What is expected: Please reproduce the records below exactly, omitting any pictures they contain.

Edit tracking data
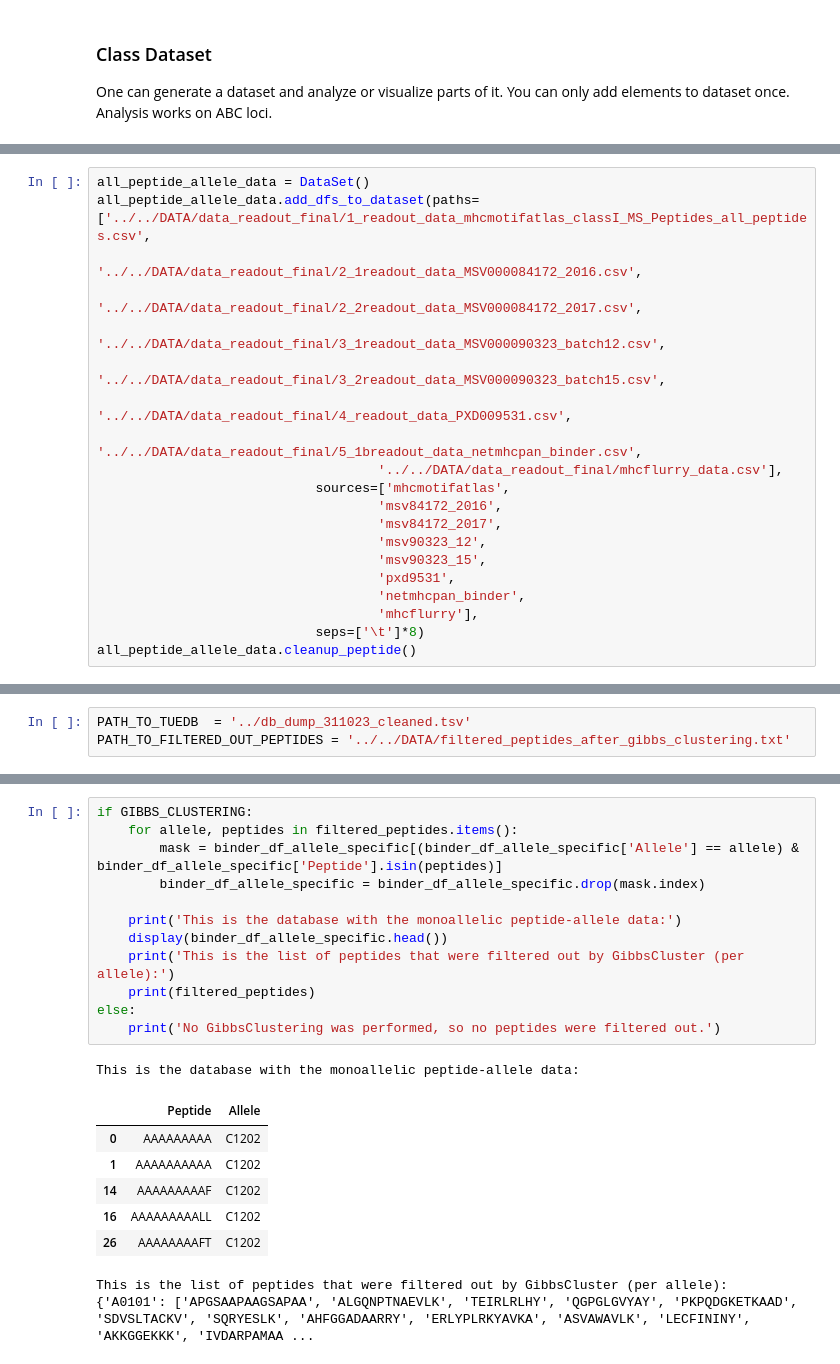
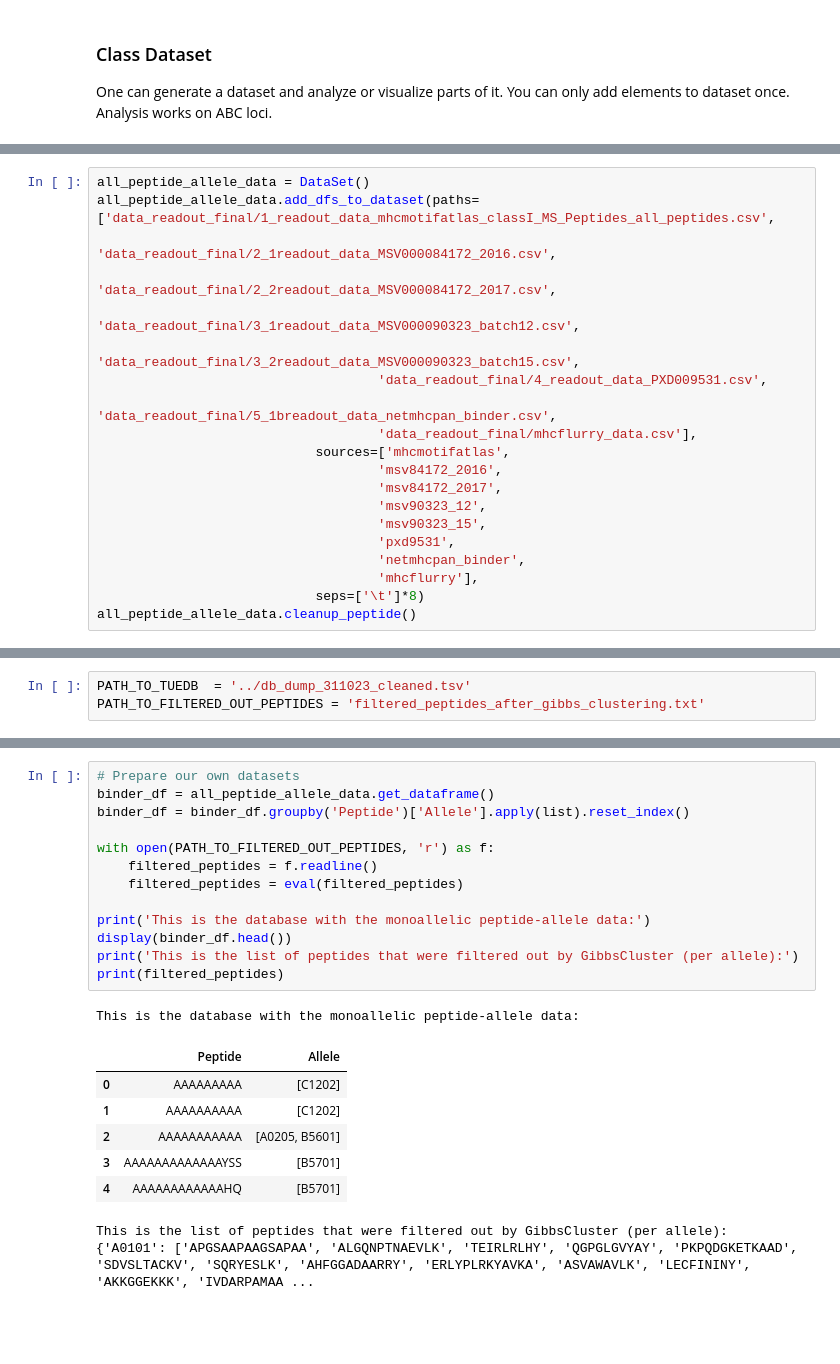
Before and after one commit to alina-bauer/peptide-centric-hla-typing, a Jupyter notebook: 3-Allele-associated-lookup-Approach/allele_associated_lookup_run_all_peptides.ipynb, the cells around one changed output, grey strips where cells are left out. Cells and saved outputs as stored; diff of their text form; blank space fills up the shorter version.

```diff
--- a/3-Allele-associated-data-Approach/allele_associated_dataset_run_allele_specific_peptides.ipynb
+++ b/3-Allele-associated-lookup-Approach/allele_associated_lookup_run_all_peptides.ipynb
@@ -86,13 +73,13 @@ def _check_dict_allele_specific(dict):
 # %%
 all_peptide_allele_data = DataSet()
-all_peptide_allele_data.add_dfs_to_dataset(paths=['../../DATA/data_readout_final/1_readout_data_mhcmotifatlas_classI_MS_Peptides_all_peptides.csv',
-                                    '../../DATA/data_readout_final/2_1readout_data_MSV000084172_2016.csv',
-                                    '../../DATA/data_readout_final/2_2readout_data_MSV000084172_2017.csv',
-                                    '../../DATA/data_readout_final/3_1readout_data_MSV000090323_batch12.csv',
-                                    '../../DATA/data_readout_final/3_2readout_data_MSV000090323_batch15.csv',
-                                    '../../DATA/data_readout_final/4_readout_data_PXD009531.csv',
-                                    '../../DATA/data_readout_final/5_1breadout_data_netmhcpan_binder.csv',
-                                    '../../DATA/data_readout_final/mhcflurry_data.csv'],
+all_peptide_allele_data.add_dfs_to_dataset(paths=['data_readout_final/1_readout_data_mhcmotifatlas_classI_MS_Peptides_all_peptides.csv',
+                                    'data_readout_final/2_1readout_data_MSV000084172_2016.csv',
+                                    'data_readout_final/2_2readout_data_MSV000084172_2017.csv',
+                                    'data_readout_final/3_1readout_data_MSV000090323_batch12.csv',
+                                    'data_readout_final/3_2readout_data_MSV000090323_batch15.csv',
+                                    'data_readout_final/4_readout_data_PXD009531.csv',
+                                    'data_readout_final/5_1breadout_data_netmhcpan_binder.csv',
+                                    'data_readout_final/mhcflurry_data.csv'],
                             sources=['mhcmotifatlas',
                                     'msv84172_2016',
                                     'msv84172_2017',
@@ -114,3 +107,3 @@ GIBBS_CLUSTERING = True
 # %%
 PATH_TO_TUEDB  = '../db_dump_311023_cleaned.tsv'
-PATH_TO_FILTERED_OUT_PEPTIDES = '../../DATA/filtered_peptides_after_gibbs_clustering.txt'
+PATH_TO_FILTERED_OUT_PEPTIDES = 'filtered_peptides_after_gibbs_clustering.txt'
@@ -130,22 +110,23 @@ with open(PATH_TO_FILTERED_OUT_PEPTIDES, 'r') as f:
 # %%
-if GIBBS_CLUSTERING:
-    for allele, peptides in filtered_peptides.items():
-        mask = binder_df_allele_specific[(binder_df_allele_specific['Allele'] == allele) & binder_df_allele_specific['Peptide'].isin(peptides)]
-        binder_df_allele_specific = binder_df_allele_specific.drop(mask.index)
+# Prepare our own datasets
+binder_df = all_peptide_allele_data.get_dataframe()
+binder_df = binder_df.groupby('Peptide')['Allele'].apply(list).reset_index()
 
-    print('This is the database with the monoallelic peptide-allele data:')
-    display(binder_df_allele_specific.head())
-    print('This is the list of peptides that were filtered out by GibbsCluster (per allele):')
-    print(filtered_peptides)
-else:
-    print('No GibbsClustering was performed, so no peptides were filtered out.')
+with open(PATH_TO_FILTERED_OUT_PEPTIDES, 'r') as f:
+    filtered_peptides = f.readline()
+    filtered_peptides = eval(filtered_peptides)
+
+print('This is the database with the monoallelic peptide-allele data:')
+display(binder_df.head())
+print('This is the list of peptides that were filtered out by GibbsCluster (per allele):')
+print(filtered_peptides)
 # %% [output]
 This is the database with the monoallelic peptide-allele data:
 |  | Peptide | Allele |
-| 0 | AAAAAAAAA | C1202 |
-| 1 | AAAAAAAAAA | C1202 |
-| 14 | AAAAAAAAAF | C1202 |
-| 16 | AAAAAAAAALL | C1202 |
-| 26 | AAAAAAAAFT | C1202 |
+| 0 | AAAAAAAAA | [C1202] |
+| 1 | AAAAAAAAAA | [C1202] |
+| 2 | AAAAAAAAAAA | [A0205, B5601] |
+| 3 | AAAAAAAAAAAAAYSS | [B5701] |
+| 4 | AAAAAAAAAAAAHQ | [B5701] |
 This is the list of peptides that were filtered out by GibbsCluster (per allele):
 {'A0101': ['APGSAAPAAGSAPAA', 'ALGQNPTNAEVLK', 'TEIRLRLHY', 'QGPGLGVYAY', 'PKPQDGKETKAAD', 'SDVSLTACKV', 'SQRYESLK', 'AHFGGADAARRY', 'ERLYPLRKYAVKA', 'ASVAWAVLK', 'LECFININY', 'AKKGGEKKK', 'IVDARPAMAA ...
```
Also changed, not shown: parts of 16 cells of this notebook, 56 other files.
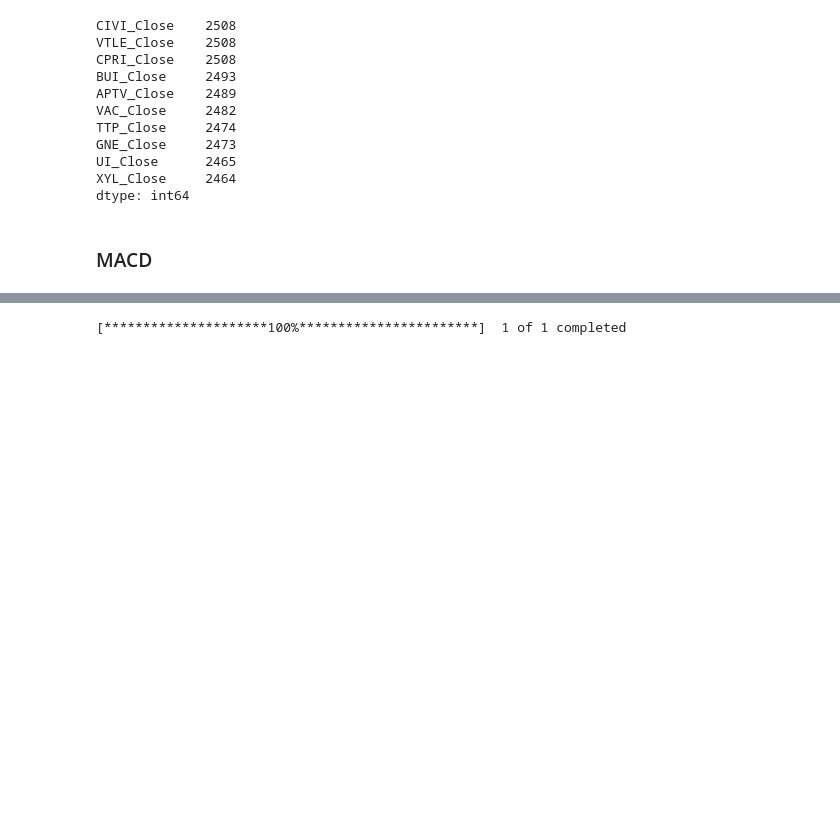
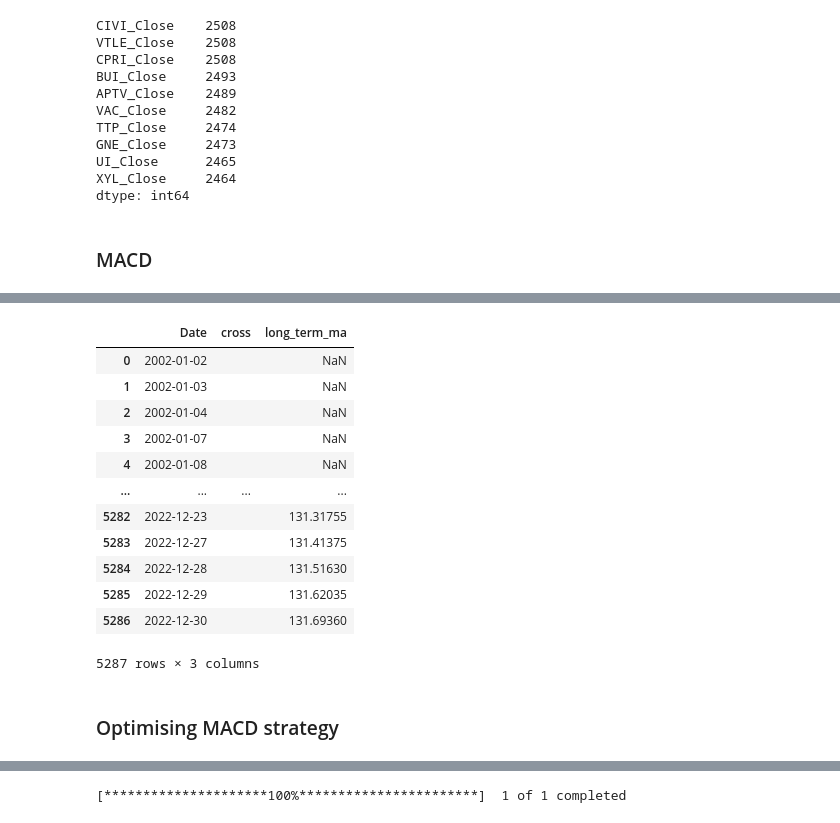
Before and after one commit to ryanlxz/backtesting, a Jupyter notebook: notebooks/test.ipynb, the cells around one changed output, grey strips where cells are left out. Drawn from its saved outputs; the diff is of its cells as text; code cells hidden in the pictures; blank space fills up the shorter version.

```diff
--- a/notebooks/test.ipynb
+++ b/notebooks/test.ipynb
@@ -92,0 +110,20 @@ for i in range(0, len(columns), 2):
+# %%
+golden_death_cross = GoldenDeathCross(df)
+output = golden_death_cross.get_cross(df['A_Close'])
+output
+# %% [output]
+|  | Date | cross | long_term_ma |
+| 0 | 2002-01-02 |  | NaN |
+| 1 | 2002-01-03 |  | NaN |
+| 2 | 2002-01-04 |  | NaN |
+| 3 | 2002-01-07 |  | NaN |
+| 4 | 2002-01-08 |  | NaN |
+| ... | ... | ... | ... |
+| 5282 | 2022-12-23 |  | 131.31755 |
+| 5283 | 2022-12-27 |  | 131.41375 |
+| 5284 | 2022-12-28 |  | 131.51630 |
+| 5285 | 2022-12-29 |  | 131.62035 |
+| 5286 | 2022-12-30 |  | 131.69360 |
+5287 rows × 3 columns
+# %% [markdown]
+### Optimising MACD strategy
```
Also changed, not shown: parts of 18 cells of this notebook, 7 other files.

Answer to the exercise:
Before and after one commit to alina-bauer/peptide-centric-hla-typing, a Jupyter notebook: 3-Allele-associated-lookup-Approach/allele_associated_lookup_run_all_peptides.ipynb, the cells around one changed output, grey strips where cells are left out. Cells and saved outputs as stored; diff of their text form; blank space fills up the shorter version.

```diff
--- a/3-Allele-associated-data-Approach/allele_associated_dataset_run_allele_specific_peptides.ipynb
+++ b/3-Allele-associated-lookup-Approach/allele_associated_lookup_run_all_peptides.ipynb
@@ -86,13 +73,13 @@ def _check_dict_allele_specific(dict):
 # %%
 all_peptide_allele_data = DataSet()
-all_peptide_allele_data.add_dfs_to_dataset(paths=['../../DATA/data_readout_final/1_readout_data_mhcmotifatlas_classI_MS_Peptides_all_peptides.csv',
-                                    '../../DATA/data_readout_final/2_1readout_data_MSV000084172_2016.csv',
-                                    '../../DATA/data_readout_final/2_2readout_data_MSV000084172_2017.csv',
-                                    '../../DATA/data_readout_final/3_1readout_data_MSV000090323_batch12.csv',
-                                    '../../DATA/data_readout_final/3_2readout_data_MSV000090323_batch15.csv',
-                                    '../../DATA/data_readout_final/4_readout_data_PXD009531.csv',
-                                    '../../DATA/data_readout_final/5_1breadout_data_netmhcpan_binder.csv',
-                                    '../../DATA/data_readout_final/mhcflurry_data.csv'],
+all_peptide_allele_data.add_dfs_to_dataset(paths=['data_readout_final/1_readout_data_mhcmotifatlas_classI_MS_Peptides_all_peptides.csv',
+                                    'data_readout_final/2_1readout_data_MSV000084172_2016.csv',
+                                    'data_readout_final/2_2readout_data_MSV000084172_2017.csv',
+                                    'data_readout_final/3_1readout_data_MSV000090323_batch12.csv',
+                                    'data_readout_final/3_2readout_data_MSV000090323_batch15.csv',
+                                    'data_readout_final/4_readout_data_PXD009531.csv',
+                                    'data_readout_final/5_1breadout_data_netmhcpan_binder.csv',
+                                    'data_readout_final/mhcflurry_data.csv'],
                             sources=['mhcmotifatlas',
                                     'msv84172_2016',
                                     'msv84172_2017',
@@ -114,3 +107,3 @@ GIBBS_CLUSTERING = True
 # %%
 PATH_TO_TUEDB  = '../db_dump_311023_cleaned.tsv'
-PATH_TO_FILTERED_OUT_PEPTIDES = '../../DATA/filtered_peptides_after_gibbs_clustering.txt'
+PATH_TO_FILTERED_OUT_PEPTIDES = 'filtered_peptides_after_gibbs_clustering.txt'
@@ -130,22 +110,23 @@ with open(PATH_TO_FILTERED_OUT_PEPTIDES, 'r') as f:
 # %%
-if GIBBS_CLUSTERING:
-    for allele, peptides in filtered_peptides.items():
-        mask = binder_df_allele_specific[(binder_df_allele_specific['Allele'] == allele) & binder_df_allele_specific['Peptide'].isin(peptides)]
-        binder_df_allele_specific = binder_df_allele_specific.drop(mask.index)
+# Prepare our own datasets
+binder_df = all_peptide_allele_data.get_dataframe()
+binder_df = binder_df.groupby('Peptide')['Allele'].apply(list).reset_index()
 
-    print('This is the database with the monoallelic peptide-allele data:')
-    display(binder_df_allele_specific.head())
-    print('This is the list of peptides that were filtered out by GibbsCluster (per allele):')
-    print(filtered_peptides)
-else:
-    print('No GibbsClustering was performed, so no peptides were filtered out.')
+with open(PATH_TO_FILTERED_OUT_PEPTIDES, 'r') as f:
+    filtered_peptides = f.readline()
+    filtered_peptides = eval(filtered_peptides)
+
+print('This is the database with the monoallelic peptide-allele data:')
+display(binder_df.head())
+print('This is the list of peptides that were filtered out by GibbsCluster (per allele):')
+print(filtered_peptides)
 # %% [output]
 This is the database with the monoallelic peptide-allele data:
 |  | Peptide | Allele |
-| 0 | AAAAAAAAA | C1202 |
-| 1 | AAAAAAAAAA | C1202 |
-| 14 | AAAAAAAAAF | C1202 |
-| 16 | AAAAAAAAALL | C1202 |
-| 26 | AAAAAAAAFT | C1202 |
+| 0 | AAAAAAAAA | [C1202] |
+| 1 | AAAAAAAAAA | [C1202] |
+| 2 | AAAAAAAAAAA | [A0205, B5601] |
+| 3 | AAAAAAAAAAAAAYSS | [B5701] |
+| 4 | AAAAAAAAAAAAHQ | [B5701] |
 This is the list of peptides that were filtered out by GibbsCluster (per allele):
 {'A0101': ['APGSAAPAAGSAPAA', 'ALGQNPTNAEVLK', 'TEIRLRLHY', 'QGPGLGVYAY', 'PKPQDGKETKAAD', 'SDVSLTACKV', 'SQRYESLK', 'AHFGGADAARRY', 'ERLYPLRKYAVKA', 'ASVAWAVLK', 'LECFININY', 'AKKGGEKKK', 'IVDARPAMAA ...
```
Also changed, not shown: parts of 16 cells of this notebook, 56 other files.
Before and after one commit to ryanlxz/backtesting, a Jupyter notebook: notebooks/test.ipynb, the cells around one changed output, grey strips where cells are left out. Drawn from its saved outputs; the diff is of its cells as text; code cells hidden in the pictures; blank space fills up the shorter version.

```diff
--- a/notebooks/test.ipynb
+++ b/notebooks/test.ipynb
@@ -92,0 +110,20 @@ for i in range(0, len(columns), 2):
+# %%
+golden_death_cross = GoldenDeathCross(df)
+output = golden_death_cross.get_cross(df['A_Close'])
+output
+# %% [output]
+|  | Date | cross | long_term_ma |
+| 0 | 2002-01-02 |  | NaN |
+| 1 | 2002-01-03 |  | NaN |
+| 2 | 2002-01-04 |  | NaN |
+| 3 | 2002-01-07 |  | NaN |
+| 4 | 2002-01-08 |  | NaN |
+| ... | ... | ... | ... |
+| 5282 | 2022-12-23 |  | 131.31755 |
+| 5283 | 2022-12-27 |  | 131.41375 |
+| 5284 | 2022-12-28 |  | 131.51630 |
+| 5285 | 2022-12-29 |  | 131.62035 |
+| 5286 | 2022-12-30 |  | 131.69360 |
+5287 rows × 3 columns
+# %% [markdown]
+### Optimising MACD strategy
```
Also changed, not shown: parts of 18 cells of this notebook, 7 other files.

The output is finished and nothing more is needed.